While fewer teammates and a tougher course may open out the race, the blazing skies that marked last weekend’s Strade Bianche are set to return Saturday, with temperatures in the mid to high 30’s being predicted. With 300 kilometers to cover, contenders may choose to wait ’til the last possible moment to strike out rather than blowing their top wth an enthusiastic early move.
The race is more open, yet more controlled. It’s hillier, but the sprint finish remains. As always, Saturday’s Milano-Sanremo could be won by almost anyone, at any moment.
Riders to watch and stories to follow
Don’t go gambling your house on them, but the following trio has the chops to win and extra motivation to do so:
Wout van Aert (Jumbo-Visma):
Van Aert has got the form and he’s got the swagger. Having ridden away from an elite group to win Strade Bianche last weekend and matched up against top sprinters at Milano-Torino midweek, the Belgian knows he’s got the legs for a fast finish and the punch for a Poggio attack.
“Now I know when I go to the sprint with those fastmen on Saturday that I should not be afraid,” van Aert said after placing third behind renowned bunch sprinters Arnaud Démare and Caleb Ewan at Torino Wednesday. “It will be much more difficult on Saturday. That should normally be in my favor.”

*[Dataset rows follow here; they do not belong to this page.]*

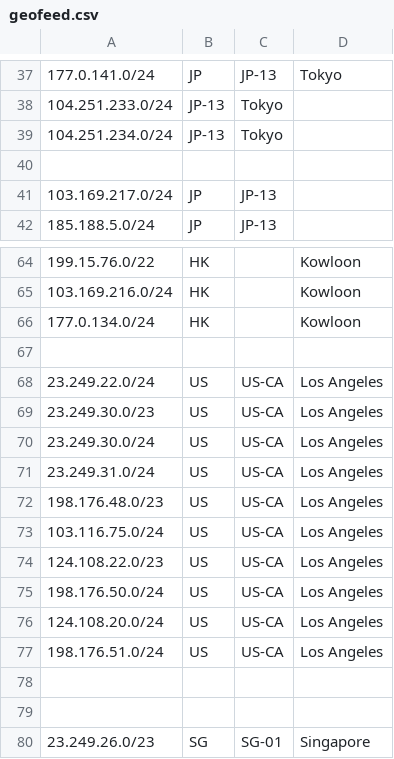
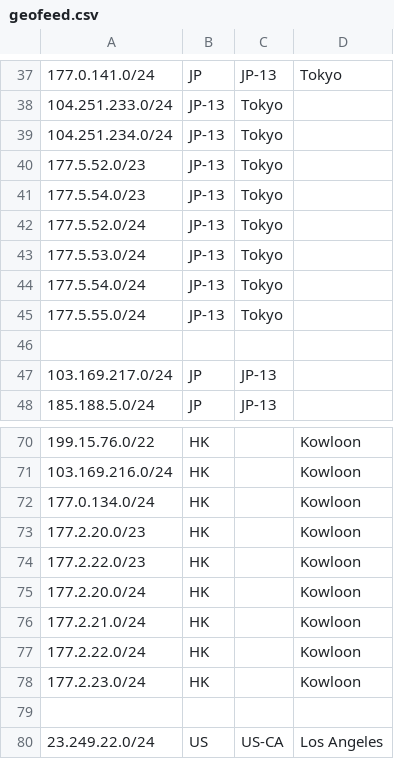
Before and after one commit to primesecuritycorp/geofeed, a CSV file: geofeed.csv, drawn as a sheet; only a part is shown, gaps mark what is left out; the shorter side is filled out with more unchanged rows; the diff names each change by its address in the sheet, - before the commit and + after, or states it on an @@ line.

Commit message:
Add new IP ranges to geofeed.csv
Added new IP ranges for Tokyo and Kowloon.

```diff
--- a/geofeed.csv
+++ b/geofeed.csv
+row 40: 177.5.52.0/23 | JP-13 | Tokyo
+row 41: 177.5.54.0/23 | JP-13 | Tokyo
+row 42: 177.5.52.0/24 | JP-13 | Tokyo
+row 43: 177.5.53.0/24 | JP-13 | Tokyo
+row 44: 177.5.54.0/24 | JP-13 | Tokyo
+row 45: 177.5.55.0/24 | JP-13 | Tokyo
+row 73: 177.2.20.0/23 | HK |  | Kowloon
+row 74: 177.2.22.0/23 | HK |  | Kowloon
+row 75: 177.2.20.0/24 | HK |  | Kowloon
+row 76: 177.2.21.0/24 | HK |  | Kowloon
+row 77: 177.2.22.0/24 | HK |  | Kowloon
+row 78: 177.2.23.0/24 | HK |  | Kowloon
```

The 25-year-old has the wind at his sails and the know-how to make it to the pointy end of the action after finishing sixth in 2019.
Philippe Gilbert (Lotto-Soudal):
The Belgian veteran may not be an odds-on favorite, but the wily fox has the racing acumen and all-round skillset to make the front of the action. He also has a huge motivation – winning Sanremo would give him the accolade of winning all five monuments, a feat only achieved by three riders.
“I am putting a lot of pressure on myself to win Sanremo,” Gilbert said earlier this year. “It’s the one that I really want to win … I know it won’t be easy, but everyone said it wouldn’t be easy to win Flanders or Roubaix, and I’ve won both of them.”
How things would play out should the 38-year-old classics star and his young sprinter teammate Caleb Ewan come to the finale together is another matter, however.
Mathieu van der Poel (Alpecin-Fenix)
When is the multi-faceted rider not a talking point? The Dutch superstar has failed to register since the restarted season, with an untimely mechanical ruling him out of Strade Bianche, and poor positioning leaving him unable to contest the sprint at Milano-Torino.
“Getting some decent results in the last couple of races would, of course, have been great but it’s not exactly the end of the world, and there’s certainly no reason to be concerned,” team manager Christoph Roodhoft said Thursday. “Things might be very different again in Sanremo on Saturday. Mathieu is more than ready.”
Never underestimate what van der Poel can do. He may be making his debut appearance at Sanremo and coming off the back of a pair of unsuccessful races, but it could well be third time lucky for the 25-year-old this weekend.
To write a full list of contenders for the podium for Milano-Sanremo would be to write the names of half the peloton. However, here’s the hottest of the other contenders:
- Julian Alaphilippe (Deceuninck-Quick-Step)
- Sam Bennett (Deceuninck-Quick-Step)
- Caleb Ewan (Lotto-Soudal)
- Peter Sagan (Bora-Hansgrohe)
- Fernando Gaviria (UAE-Team Emirates)
- Arnaud Démare (Groupama-FDJ)
- Elia Viviani (Cofidis)
- Vincenzo Nibali (Trek-Segafredo)
- Michał Kwiatkowski (Team Ineos)
- Alberto Bettiol (EF Pro Cycling)
- Greg Van Avermaet (CCC Team)
- Matteo Trentin (CCC Team)
- Oliver Naesen (Ag2r-La Mondiale)
- Alejandro Valverde (Movistar)